“It (the reference) certainly lacked some critical information that someone wanting to potentially employ Peter with children would have wanted to know,” ex-committee member Patrick Noonan told the program.
The reference reportedly included Mr Travers’ “unqualified endorsement” for the coach and that Kehoe was “second to none”.
Mr Noonan said Kehoe’s behaviour was “clearly not the way someone should be interacting with a child”.
The Dean of Sport, Mr Travers, reportedly sent the athletics club an email which said “b****r off and mind your own business” and also threatened legal action.
Susan Lackner, who was a St Kevin’s parent at the time, said she wrote to the college.
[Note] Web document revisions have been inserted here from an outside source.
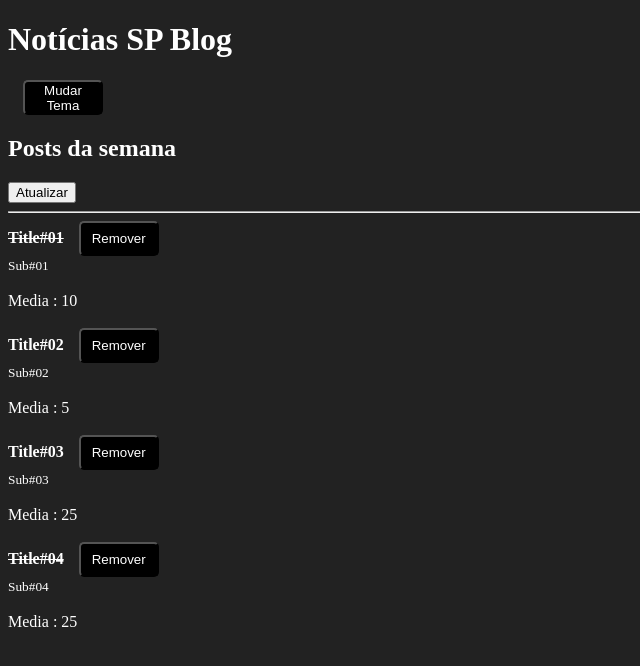
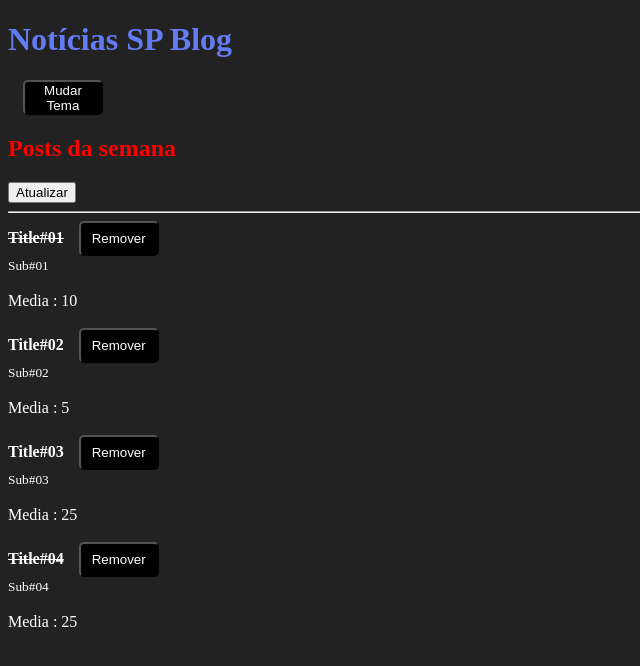
Before and after one commit to MarllonCampos/JStack, a React app in the folder react-fundamentos/: page / in a window 1280 px wide. Shown: the top 666 px of the page, without its empty margins (0-640 px from the left). Built offline with nearby package versions, Linux system fonts and the light colour scheme.

Commit message:
feat: changed all css files to sass files and now using sass-loader

```diff
--- a/react-fundamentos/package.json
+++ b/react-fundamentos/package.json
@@ -11,6 +11,8 @@
     "clean-webpack-plugin": "^4.0.0-alpha.0",
     "css-loader": "^6.2.0",
     "html-webpack-plugin": "^5.3.2",
+    "sass": "^1.49.0",
+    "sass-loader": "^12.4.0",
     "style-loader": "^3.2.1",
     "webpack": "^5.42.0",
     "webpack-cli": "^4.7.2",
--- a/react-fundamentos/src/App.js
+++ b/react-fundamentos/src/App.js
@@ -2,7 +2,7 @@ import React, { useState } from "react";
 import { Post } from "./Post";
 import { Header } from "./Header";
 import ThemeProvider from "./ThemeContext";
-
+import styles from './App.scss'
 
 const fixedPosts = [
   {
@@ -59,7 +59,7 @@ export function App() {
   return (
     <ThemeProvider>
       <Header>
-        <h2>Posts da semana</h2>
+        <h2 className={styles.title}>Posts da semana</h2>
         <button onClick={handleRefresh}>Atualizar</button>
       </Header>
       <hr />
--- /dev/null
+++ b/react-fundamentos/src/App.scss
@@ -0,0 +1,3 @@
+.title {
+  color: #f00
+}
--- a/react-fundamentos/src/Header.js
+++ b/react-fundamentos/src/Header.js
@@ -2,12 +2,12 @@ import React, { useContext } from "react";
 import PropTypes from "prop-types";
 import Button from "./Button";
 import { ThemeContext } from "./ThemeContext";
-
+import styles from './Header.scss'
 export function Header({ title, children, ...props }) {
   const { onToggleTheme } = useContext(ThemeContext);
   return (
     <div>
-      <h1 id="title">{title}</h1>
+      <h1 id="title" className={styles.title}>{title}</h1>
       <Button onClick={onToggleTheme}>Mudar Tema</Button>
       {children}
     </div>
--- /dev/null
+++ b/react-fundamentos/src/Header.scss
@@ -0,0 +1,5 @@
+$primary: #637bf3;
+
+.title {
+  color: $primary;
+}
--- a/react-fundamentos/src/index.js
+++ b/react-fundamentos/src/index.js
@@ -1,8 +1,8 @@
 import React from 'react'
 import ReactDOM from 'react-dom'
-import {App} from './App'
+import { App } from './App'
 
-import './index.css';
+import './index.scss';
 
 ReactDOM.render(
   <App />,
--- a/react-fundamentos/webpack.config.js
+++ b/react-fundamentos/webpack.config.js
@@ -16,7 +16,7 @@ module.exports = {
       }),
     ],
   },
-  mode:'development',
+  mode: 'development',
   plugins: [
     new HtmlWebpackPlugin({
       template: path.resolve(__dirname, "public", "index.html"),
@@ -26,18 +26,24 @@ module.exports = {
   module: {
     rules: [
       {
-        test:/\.jsx?$/,
-        exclude:/node_modules/,
-        use:'babel-loader'
+        test: /\.jsx?$/,
+        exclude: /node_modules/,
+        use: 'babel-loader'
       },
       {
-        test:/\.s?css$/,
-        use:['style-loader','css-loader'],
+        test: /\.scss$/,
+        use: ['style-loader',
+          {
+            loader: 'css-loader',
+            options: { modules: true }
+          },
+          'sass-loader'
+        ],
         exclude: /node_modules/,
       }
     ]
   },
-  devServer:{
-    port:3000
+  devServer: {
+    port: 3000
   }
 };
```
Also changed, not shown: react-fundamentos/src/index.scss (renamed from react-fundamentos/src/index.css), 1 other file (tests, documents, lock files or other folders).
“I was appalled, absolutely appalled. This could have been my son, you know, could have been anybody’s son,” she said.
In his latest junior and senior school newsletters, headmaster Mr Russell told parents and students that given the ABC had proceeded with the program “focusing on our school, I will be communicating with you all next Tuesday morning”.
“I conclude this week with the prayer that we shared around the table in my office as senior staff met this week,” he said.
The headmaster, noting his wife had also recently been “knocked down by a car”, chose a prayer from John O’Donohue’s To Bless the Space Between Us: A Book of Blessings.
Mr Russell declined to be interviewed for Monday night’s program but made a statement to the Age expressing his “error in judgement”.
“The care and development of students, staff and the broader St Kevin’s community is, and always has been, our first priority,” the college said in a statement to the ABC.
“The actions of Peter Kehoe were completely unacceptable and St Kevin’s College strongly condemns them. After his conviction, he was immediately banned from entering the school or having any contact with the college or its students.
“For legal reasons, St Kevin’s College is not able to provide any further comment at this time.”
She said the boy settled a civil claim with the school in August 2019.